(RECORD EXCERPTS begins)
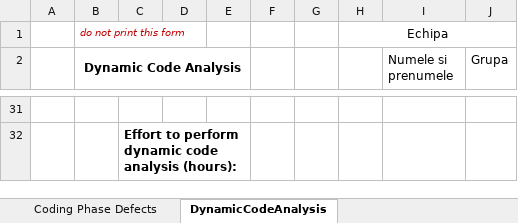
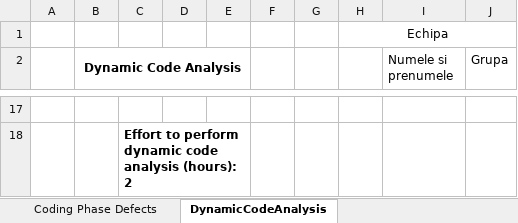
Before and after one commit to SergiuMateiRazvan/vvsstask, an Excel workbook: Tasks/Docs/Lab01/Lab01_ReviewReport.xlsx, sheet DynamicCodeAnalysis, drawn as a sheet; only a part is shown, gaps mark what is left out; values as stored, in another font and other column widths than the file's, no borders; addresses are those after the commit; the diff covers the shown part only; the diff names each change by its address in the sheet, - before the commit and + after, or states it on an @@ line.

```diff
--- a/Tasks/Docs/Lab01/Lab01_ReviewReport.xlsx (sheet DynamicCodeAnalysis)
+++ b/Tasks/Docs/Lab01/Lab01_ReviewReport.xlsx (sheet DynamicCodeAnalysis)
-B1 (Dynamic Code Analysis): do not print this form
+B1 (Dynamic Code Analysis): (empty)
-C18: …analysis (hours):
+C18: …analysis (hours): 2
```
Also changed, not shown: 11 added rows and 25 removed rows elsewhere in this sheet, sheet Architect. Design Phase Defects, 14 other files.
(RECORD EXCERPTS ends)
Nothing but a number should be given: the count of lines above that include the string "shown".

2